_TASK REQUIREMENTS_:
Each of the entries below needs to be given again exactly.

_RECORDS FOR PROCESSING_:
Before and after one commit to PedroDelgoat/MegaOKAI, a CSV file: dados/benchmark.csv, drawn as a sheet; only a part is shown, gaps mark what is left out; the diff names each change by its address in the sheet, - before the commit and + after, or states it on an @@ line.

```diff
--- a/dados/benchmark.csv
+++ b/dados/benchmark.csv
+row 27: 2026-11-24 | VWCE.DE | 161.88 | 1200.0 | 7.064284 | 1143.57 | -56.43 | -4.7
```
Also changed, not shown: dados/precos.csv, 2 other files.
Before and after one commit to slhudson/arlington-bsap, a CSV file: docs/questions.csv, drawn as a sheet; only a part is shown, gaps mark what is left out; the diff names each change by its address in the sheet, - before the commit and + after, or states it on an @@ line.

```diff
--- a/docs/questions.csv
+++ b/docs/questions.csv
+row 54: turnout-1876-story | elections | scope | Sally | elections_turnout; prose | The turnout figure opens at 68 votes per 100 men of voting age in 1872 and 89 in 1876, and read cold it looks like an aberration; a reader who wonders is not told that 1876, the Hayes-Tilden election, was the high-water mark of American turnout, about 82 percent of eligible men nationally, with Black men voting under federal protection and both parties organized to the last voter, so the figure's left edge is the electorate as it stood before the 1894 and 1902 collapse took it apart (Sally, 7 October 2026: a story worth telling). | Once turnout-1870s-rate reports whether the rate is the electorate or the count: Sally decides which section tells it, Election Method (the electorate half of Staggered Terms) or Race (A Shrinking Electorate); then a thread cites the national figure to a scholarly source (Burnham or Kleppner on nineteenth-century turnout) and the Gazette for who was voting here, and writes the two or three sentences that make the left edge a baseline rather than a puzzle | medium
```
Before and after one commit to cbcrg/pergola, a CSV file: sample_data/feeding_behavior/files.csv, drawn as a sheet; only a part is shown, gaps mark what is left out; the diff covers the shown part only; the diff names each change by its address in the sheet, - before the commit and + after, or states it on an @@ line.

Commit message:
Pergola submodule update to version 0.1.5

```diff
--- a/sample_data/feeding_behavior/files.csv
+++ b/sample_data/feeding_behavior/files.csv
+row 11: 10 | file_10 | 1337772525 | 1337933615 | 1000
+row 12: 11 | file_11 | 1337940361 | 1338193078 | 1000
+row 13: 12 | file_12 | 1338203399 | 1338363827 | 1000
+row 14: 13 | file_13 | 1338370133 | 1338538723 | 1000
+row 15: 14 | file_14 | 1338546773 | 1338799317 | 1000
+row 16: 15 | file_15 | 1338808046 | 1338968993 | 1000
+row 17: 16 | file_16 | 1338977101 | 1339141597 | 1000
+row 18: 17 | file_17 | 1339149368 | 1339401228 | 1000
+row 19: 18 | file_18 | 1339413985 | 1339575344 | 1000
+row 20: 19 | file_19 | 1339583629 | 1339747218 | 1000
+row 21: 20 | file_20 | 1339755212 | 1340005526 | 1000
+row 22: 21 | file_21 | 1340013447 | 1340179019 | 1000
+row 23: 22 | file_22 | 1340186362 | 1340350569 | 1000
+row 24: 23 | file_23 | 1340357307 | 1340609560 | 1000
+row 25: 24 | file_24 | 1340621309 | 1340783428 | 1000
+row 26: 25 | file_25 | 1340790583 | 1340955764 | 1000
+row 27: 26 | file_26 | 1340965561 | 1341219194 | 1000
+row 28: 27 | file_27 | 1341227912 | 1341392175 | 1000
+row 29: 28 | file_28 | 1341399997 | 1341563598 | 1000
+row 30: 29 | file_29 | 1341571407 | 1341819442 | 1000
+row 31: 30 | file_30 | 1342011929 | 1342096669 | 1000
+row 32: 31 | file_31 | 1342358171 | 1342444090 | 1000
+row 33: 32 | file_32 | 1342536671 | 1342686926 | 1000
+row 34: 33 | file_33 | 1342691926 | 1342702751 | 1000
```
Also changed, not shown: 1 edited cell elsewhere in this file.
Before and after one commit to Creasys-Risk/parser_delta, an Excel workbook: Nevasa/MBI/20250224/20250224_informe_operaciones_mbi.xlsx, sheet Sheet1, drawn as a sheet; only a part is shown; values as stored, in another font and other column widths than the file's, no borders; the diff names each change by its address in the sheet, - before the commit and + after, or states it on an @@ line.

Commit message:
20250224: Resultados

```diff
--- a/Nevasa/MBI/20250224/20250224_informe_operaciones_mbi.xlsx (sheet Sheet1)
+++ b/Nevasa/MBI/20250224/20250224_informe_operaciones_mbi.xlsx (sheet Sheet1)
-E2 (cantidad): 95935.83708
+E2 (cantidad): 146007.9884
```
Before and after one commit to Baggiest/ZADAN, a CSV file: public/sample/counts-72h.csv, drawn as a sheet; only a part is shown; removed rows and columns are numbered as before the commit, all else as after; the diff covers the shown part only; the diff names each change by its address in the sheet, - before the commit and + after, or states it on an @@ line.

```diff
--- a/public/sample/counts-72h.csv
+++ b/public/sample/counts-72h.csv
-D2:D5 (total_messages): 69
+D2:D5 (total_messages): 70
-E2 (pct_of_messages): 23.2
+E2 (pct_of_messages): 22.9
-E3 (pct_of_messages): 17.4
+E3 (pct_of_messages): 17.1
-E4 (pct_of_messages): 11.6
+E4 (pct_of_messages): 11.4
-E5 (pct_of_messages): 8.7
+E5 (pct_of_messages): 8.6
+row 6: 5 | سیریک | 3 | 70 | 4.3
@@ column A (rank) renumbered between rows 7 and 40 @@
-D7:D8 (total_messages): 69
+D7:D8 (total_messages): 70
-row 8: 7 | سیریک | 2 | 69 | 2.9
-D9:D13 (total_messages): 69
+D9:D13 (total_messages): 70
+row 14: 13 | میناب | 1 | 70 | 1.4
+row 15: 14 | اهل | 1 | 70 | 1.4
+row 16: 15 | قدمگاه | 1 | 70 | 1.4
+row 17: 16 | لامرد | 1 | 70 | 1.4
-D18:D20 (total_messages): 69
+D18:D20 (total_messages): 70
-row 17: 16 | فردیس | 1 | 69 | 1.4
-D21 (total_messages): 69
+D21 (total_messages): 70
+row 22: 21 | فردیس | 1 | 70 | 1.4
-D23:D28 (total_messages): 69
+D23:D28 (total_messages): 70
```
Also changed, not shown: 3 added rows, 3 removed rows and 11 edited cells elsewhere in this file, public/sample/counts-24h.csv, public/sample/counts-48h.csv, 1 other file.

_OUTPUT BELOW_:
Before and after one commit to PedroDelgoat/MegaOKAI, a CSV file: dados/benchmark.csv, drawn as a sheet; only a part is shown, gaps mark what is left out; the diff names each change by its address in the sheet, - before the commit and + after, or states it on an @@ line.

```diff
--- a/dados/benchmark.csv
+++ b/dados/benchmark.csv
+row 27: 2026-11-24 | VWCE.DE | 161.88 | 1200.0 | 7.064284 | 1143.57 | -56.43 | -4.7
```
Also changed, not shown: dados/precos.csv, 2 other files.
Before and after one commit to slhudson/arlington-bsap, a CSV file: docs/questions.csv, drawn as a sheet; only a part is shown, gaps mark what is left out; the diff names each change by its address in the sheet, - before the commit and + after, or states it on an @@ line.

```diff
--- a/docs/questions.csv
+++ b/docs/questions.csv
+row 54: turnout-1876-story | elections | scope | Sally | elections_turnout; prose | The turnout figure opens at 68 votes per 100 men of voting age in 1872 and 89 in 1876, and read cold it looks like an aberration; a reader who wonders is not told that 1876, the Hayes-Tilden election, was the high-water mark of American turnout, about 82 percent of eligible men nationally, with Black men voting under federal protection and both parties organized to the last voter, so the figure's left edge is the electorate as it stood before the 1894 and 1902 collapse took it apart (Sally, 7 October 2026: a story worth telling). | Once turnout-1870s-rate reports whether the rate is the electorate or the count: Sally decides which section tells it, Election Method (the electorate half of Staggered Terms) or Race (A Shrinking Electorate); then a thread cites the national figure to a scholarly source (Burnham or Kleppner on nineteenth-century turnout) and the Gazette for who was voting here, and writes the two or three sentences that make the left edge a baseline rather than a puzzle | medium
```
Before and after one commit to cbcrg/pergola, a CSV file: sample_data/feeding_behavior/files.csv, drawn as a sheet; only a part is shown, gaps mark what is left out; the diff covers the shown part only; the diff names each change by its address in the sheet, - before the commit and + after, or states it on an @@ line.

Commit message:
Pergola submodule update to version 0.1.5

```diff
--- a/sample_data/feeding_behavior/files.csv
+++ b/sample_data/feeding_behavior/files.csv
+row 11: 10 | file_10 | 1337772525 | 1337933615 | 1000
+row 12: 11 | file_11 | 1337940361 | 1338193078 | 1000
+row 13: 12 | file_12 | 1338203399 | 1338363827 | 1000
+row 14: 13 | file_13 | 1338370133 | 1338538723 | 1000
+row 15: 14 | file_14 | 1338546773 | 1338799317 | 1000
+row 16: 15 | file_15 | 1338808046 | 1338968993 | 1000
+row 17: 16 | file_16 | 1338977101 | 1339141597 | 1000
+row 18: 17 | file_17 | 1339149368 | 1339401228 | 1000
+row 19: 18 | file_18 | 1339413985 | 1339575344 | 1000
+row 20: 19 | file_19 | 1339583629 | 1339747218 | 1000
+row 21: 20 | file_20 | 1339755212 | 1340005526 | 1000
+row 22: 21 | file_21 | 1340013447 | 1340179019 | 1000
+row 23: 22 | file_22 | 1340186362 | 1340350569 | 1000
+row 24: 23 | file_23 | 1340357307 | 1340609560 | 1000
+row 25: 24 | file_24 | 1340621309 | 1340783428 | 1000
+row 26: 25 | file_25 | 1340790583 | 1340955764 | 1000
+row 27: 26 | file_26 | 1340965561 | 1341219194 | 1000
+row 28: 27 | file_27 | 1341227912 | 1341392175 | 1000
+row 29: 28 | file_28 | 1341399997 | 1341563598 | 1000
+row 30: 29 | file_29 | 1341571407 | 1341819442 | 1000
+row 31: 30 | file_30 | 1342011929 | 1342096669 | 1000
+row 32: 31 | file_31 | 1342358171 | 1342444090 | 1000
+row 33: 32 | file_32 | 1342536671 | 1342686926 | 1000
+row 34: 33 | file_33 | 1342691926 | 1342702751 | 1000
```
Also changed, not shown: 1 edited cell elsewhere in this file.
Before and after one commit to Creasys-Risk/parser_delta, an Excel workbook: Nevasa/MBI/20250224/20250224_informe_operaciones_mbi.xlsx, sheet Sheet1, drawn as a sheet; only a part is shown; values as stored, in another font and other column widths than the file's, no borders; the diff names each change by its address in the sheet, - before the commit and + after, or states it on an @@ line.

Commit message:
20250224: Resultados

```diff
--- a/Nevasa/MBI/20250224/20250224_informe_operaciones_mbi.xlsx (sheet Sheet1)
+++ b/Nevasa/MBI/20250224/20250224_informe_operaciones_mbi.xlsx (sheet Sheet1)
-E2 (cantidad): 95935.83708
+E2 (cantidad): 146007.9884
```
Before and after one commit to Baggiest/ZADAN, a CSV file: public/sample/counts-72h.csv, drawn as a sheet; only a part is shown; removed rows and columns are numbered as before the commit, all else as after; the diff covers the shown part only; the diff names each change by its address in the sheet, - before the commit and + after, or states it on an @@ line.

```diff
--- a/public/sample/counts-72h.csv
+++ b/public/sample/counts-72h.csv
-D2:D5 (total_messages): 69
+D2:D5 (total_messages): 70
-E2 (pct_of_messages): 23.2
+E2 (pct_of_messages): 22.9
-E3 (pct_of_messages): 17.4
+E3 (pct_of_messages): 17.1
-E4 (pct_of_messages): 11.6
+E4 (pct_of_messages): 11.4
-E5 (pct_of_messages): 8.7
+E5 (pct_of_messages): 8.6
+row 6: 5 | سیریک | 3 | 70 | 4.3
@@ column A (rank) renumbered between rows 7 and 40 @@
-D7:D8 (total_messages): 69
+D7:D8 (total_messages): 70
-row 8: 7 | سیریک | 2 | 69 | 2.9
-D9:D13 (total_messages): 69
+D9:D13 (total_messages): 70
+row 14: 13 | میناب | 1 | 70 | 1.4
+row 15: 14 | اهل | 1 | 70 | 1.4
+row 16: 15 | قدمگاه | 1 | 70 | 1.4
+row 17: 16 | لامرد | 1 | 70 | 1.4
-D18:D20 (total_messages): 69
+D18:D20 (total_messages): 70
-row 17: 16 | فردیس | 1 | 69 | 1.4
-D21 (total_messages): 69
+D21 (total_messages): 70
+row 22: 21 | فردیس | 1 | 70 | 1.4
-D23:D28 (total_messages): 69
+D23:D28 (total_messages): 70
```
Also changed, not shown: 3 added rows, 3 removed rows and 11 edited cells elsewhere in this file, public/sample/counts-24h.csv, public/sample/counts-48h.csv, 1 other file.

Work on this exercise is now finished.